- [AVAILABLE RECORDS]
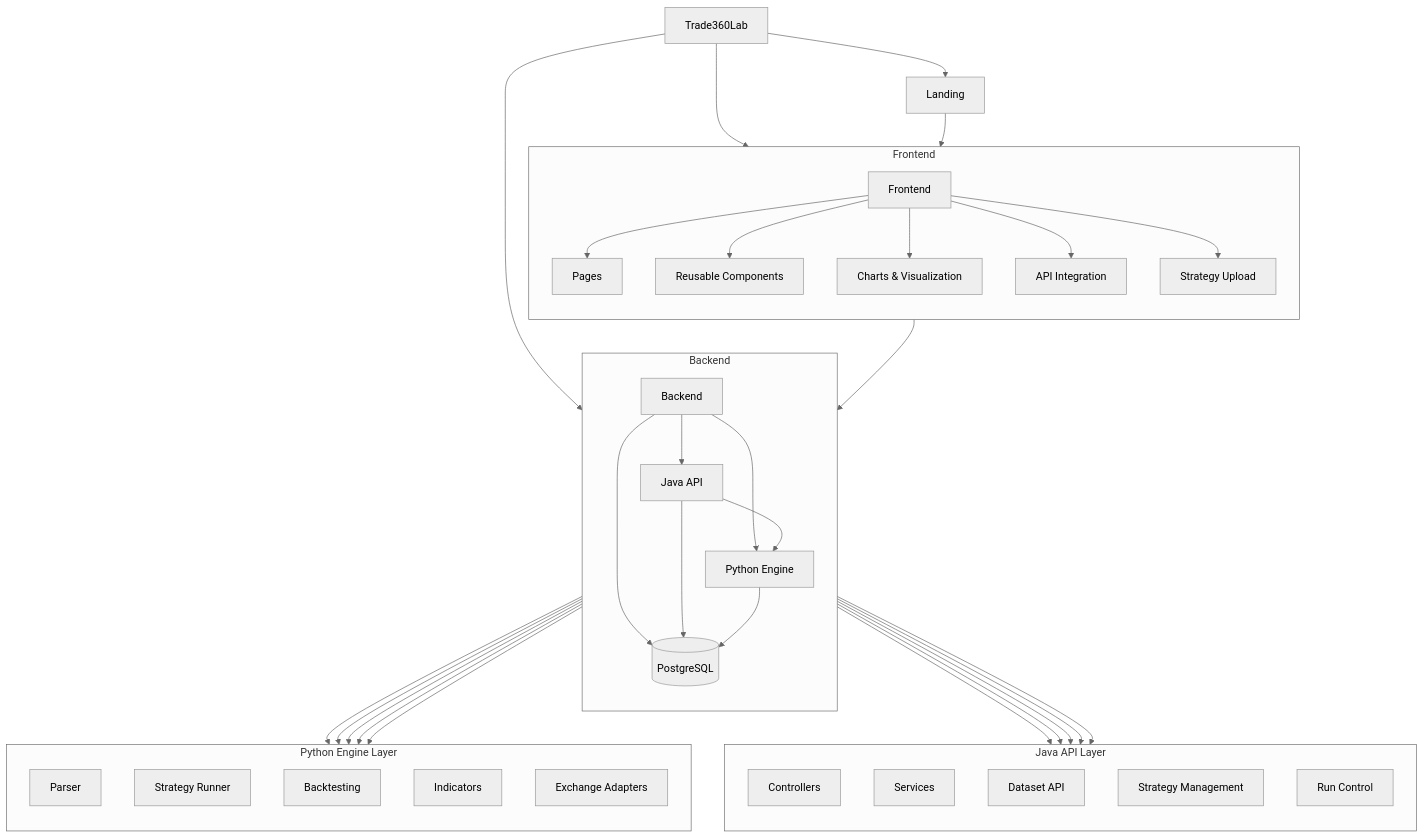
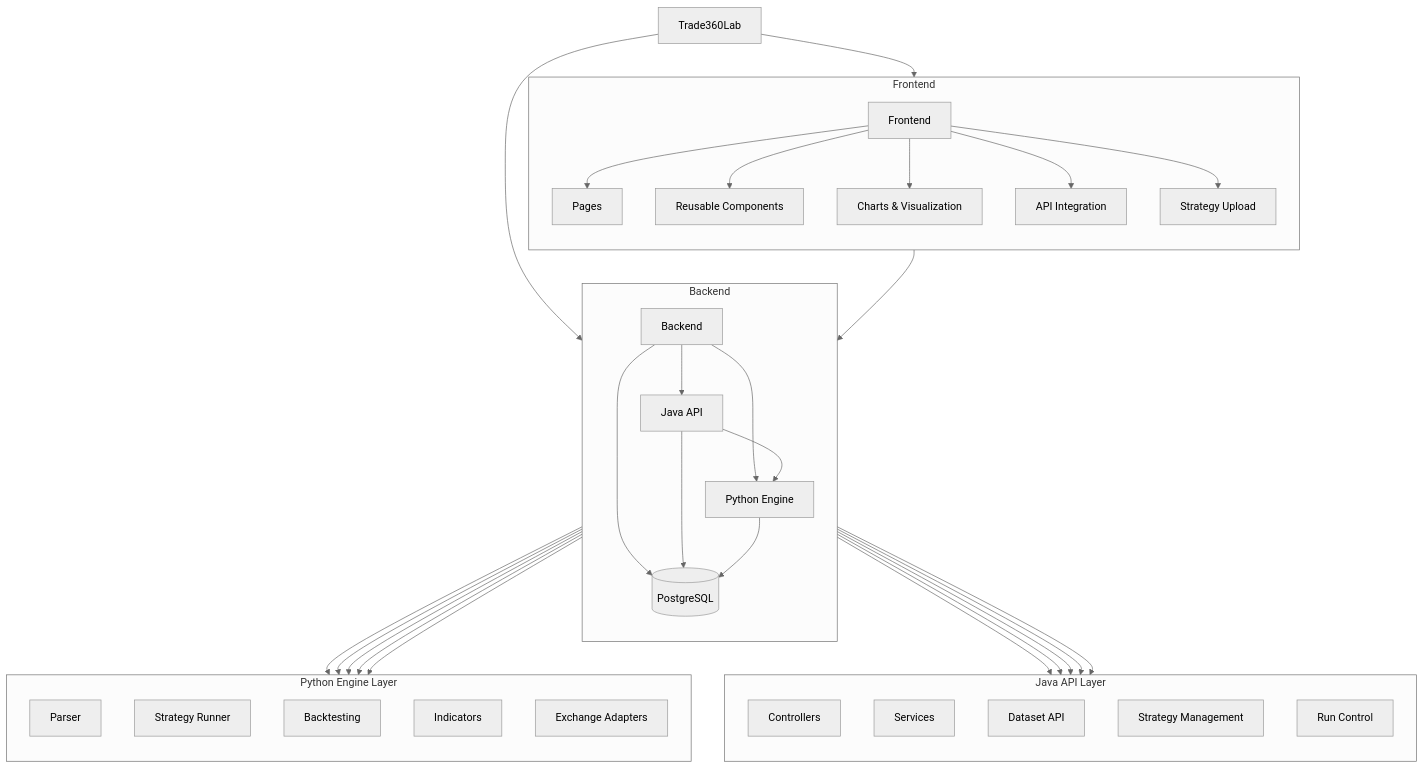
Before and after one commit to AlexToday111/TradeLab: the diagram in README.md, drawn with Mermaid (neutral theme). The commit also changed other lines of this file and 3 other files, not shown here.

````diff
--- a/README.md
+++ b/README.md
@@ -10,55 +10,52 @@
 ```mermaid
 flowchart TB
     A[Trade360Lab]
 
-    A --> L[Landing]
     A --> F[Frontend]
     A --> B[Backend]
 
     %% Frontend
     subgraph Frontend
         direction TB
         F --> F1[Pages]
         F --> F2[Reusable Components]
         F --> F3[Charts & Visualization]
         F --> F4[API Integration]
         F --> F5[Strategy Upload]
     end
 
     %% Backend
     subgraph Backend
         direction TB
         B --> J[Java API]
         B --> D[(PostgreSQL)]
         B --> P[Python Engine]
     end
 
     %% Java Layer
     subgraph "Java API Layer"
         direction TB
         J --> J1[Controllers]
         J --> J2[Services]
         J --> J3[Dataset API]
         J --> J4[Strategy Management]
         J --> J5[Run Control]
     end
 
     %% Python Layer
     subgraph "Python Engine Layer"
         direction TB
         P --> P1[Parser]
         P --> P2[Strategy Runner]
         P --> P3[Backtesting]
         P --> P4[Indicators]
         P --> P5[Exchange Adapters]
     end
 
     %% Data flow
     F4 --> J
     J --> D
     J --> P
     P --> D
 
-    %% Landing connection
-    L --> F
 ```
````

==

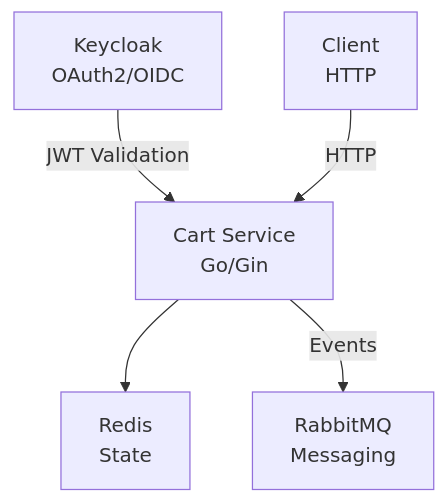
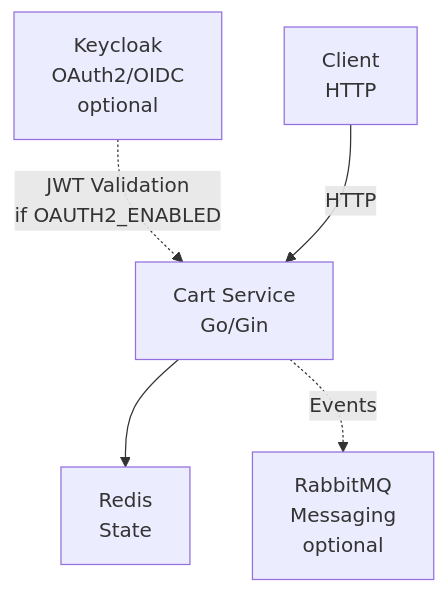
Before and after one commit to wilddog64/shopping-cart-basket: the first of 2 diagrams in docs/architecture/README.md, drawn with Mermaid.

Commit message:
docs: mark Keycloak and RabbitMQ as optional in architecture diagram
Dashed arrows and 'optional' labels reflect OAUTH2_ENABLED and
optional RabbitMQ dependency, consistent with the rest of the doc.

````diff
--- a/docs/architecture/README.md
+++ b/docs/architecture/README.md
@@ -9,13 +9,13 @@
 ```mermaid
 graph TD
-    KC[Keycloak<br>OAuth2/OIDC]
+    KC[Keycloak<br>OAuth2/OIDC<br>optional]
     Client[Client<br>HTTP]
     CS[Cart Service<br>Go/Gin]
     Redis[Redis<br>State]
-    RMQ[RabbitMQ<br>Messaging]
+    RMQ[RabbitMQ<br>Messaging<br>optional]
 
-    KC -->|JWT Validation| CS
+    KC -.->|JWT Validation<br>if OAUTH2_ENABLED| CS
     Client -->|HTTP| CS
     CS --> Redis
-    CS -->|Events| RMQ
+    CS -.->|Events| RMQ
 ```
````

---

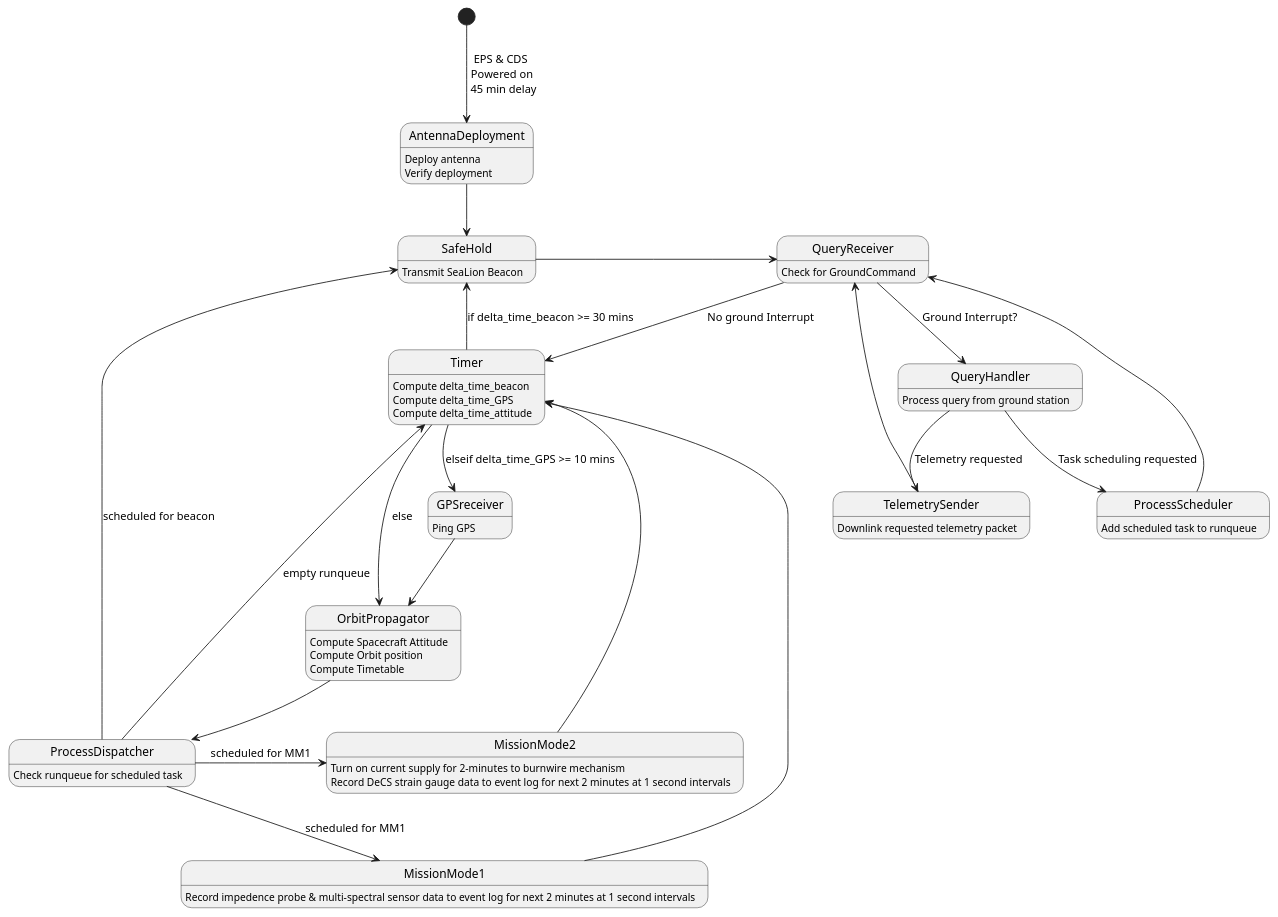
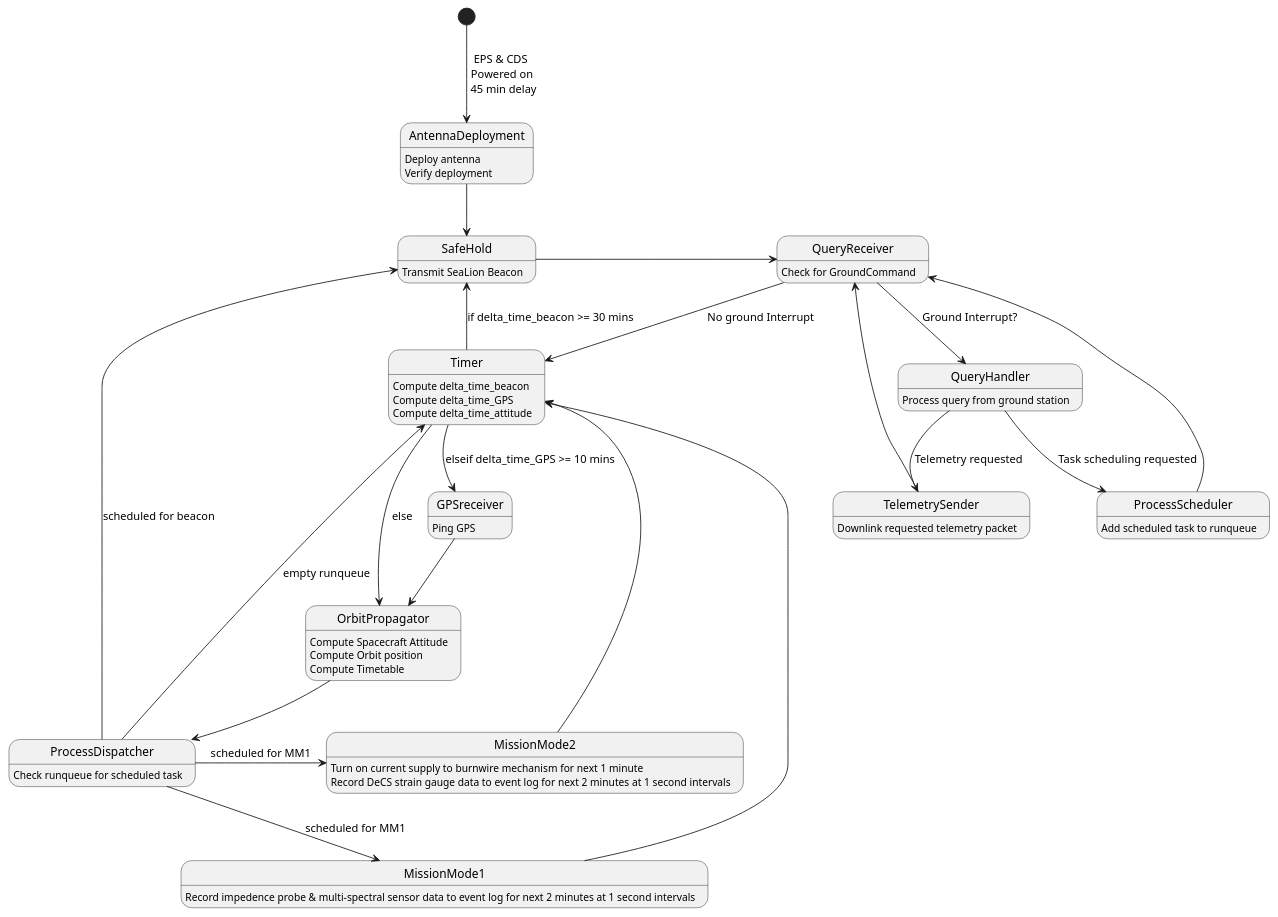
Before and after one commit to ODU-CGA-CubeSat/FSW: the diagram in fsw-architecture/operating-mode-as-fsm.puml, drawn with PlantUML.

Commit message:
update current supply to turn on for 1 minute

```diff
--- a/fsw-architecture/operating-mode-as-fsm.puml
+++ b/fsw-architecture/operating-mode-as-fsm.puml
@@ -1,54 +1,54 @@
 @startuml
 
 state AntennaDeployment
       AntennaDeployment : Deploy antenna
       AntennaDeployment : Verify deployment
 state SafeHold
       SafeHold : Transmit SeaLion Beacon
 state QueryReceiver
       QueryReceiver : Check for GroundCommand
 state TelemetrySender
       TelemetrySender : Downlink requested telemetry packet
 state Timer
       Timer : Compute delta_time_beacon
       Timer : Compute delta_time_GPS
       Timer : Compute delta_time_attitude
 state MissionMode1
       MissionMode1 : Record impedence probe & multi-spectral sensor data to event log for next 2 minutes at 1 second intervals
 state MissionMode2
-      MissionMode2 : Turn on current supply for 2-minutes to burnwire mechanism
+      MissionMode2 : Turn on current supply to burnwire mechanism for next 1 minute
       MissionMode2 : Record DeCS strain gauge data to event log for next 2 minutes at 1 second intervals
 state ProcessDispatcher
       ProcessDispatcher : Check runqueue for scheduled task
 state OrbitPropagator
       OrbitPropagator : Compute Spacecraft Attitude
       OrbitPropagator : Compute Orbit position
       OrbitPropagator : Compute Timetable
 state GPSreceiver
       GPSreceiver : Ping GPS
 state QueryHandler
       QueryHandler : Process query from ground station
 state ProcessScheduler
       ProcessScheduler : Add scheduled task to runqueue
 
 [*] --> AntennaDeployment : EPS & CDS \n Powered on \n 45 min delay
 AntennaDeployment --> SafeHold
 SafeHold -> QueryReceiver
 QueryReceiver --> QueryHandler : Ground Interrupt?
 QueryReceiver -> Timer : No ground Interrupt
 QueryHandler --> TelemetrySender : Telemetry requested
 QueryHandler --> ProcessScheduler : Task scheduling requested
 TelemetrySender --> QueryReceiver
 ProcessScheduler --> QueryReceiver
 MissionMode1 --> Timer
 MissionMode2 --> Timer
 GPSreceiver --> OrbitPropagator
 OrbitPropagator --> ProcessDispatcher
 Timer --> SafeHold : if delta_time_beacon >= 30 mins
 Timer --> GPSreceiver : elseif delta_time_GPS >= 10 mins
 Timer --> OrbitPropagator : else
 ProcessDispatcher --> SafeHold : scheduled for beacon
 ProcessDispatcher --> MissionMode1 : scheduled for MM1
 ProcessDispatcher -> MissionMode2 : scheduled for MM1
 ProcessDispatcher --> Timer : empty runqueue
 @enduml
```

- [WHAT IS EXPECTED] For the string "docs", report how many lines of the records contain it, giving the number only.

- [TASK RESPONSE] 4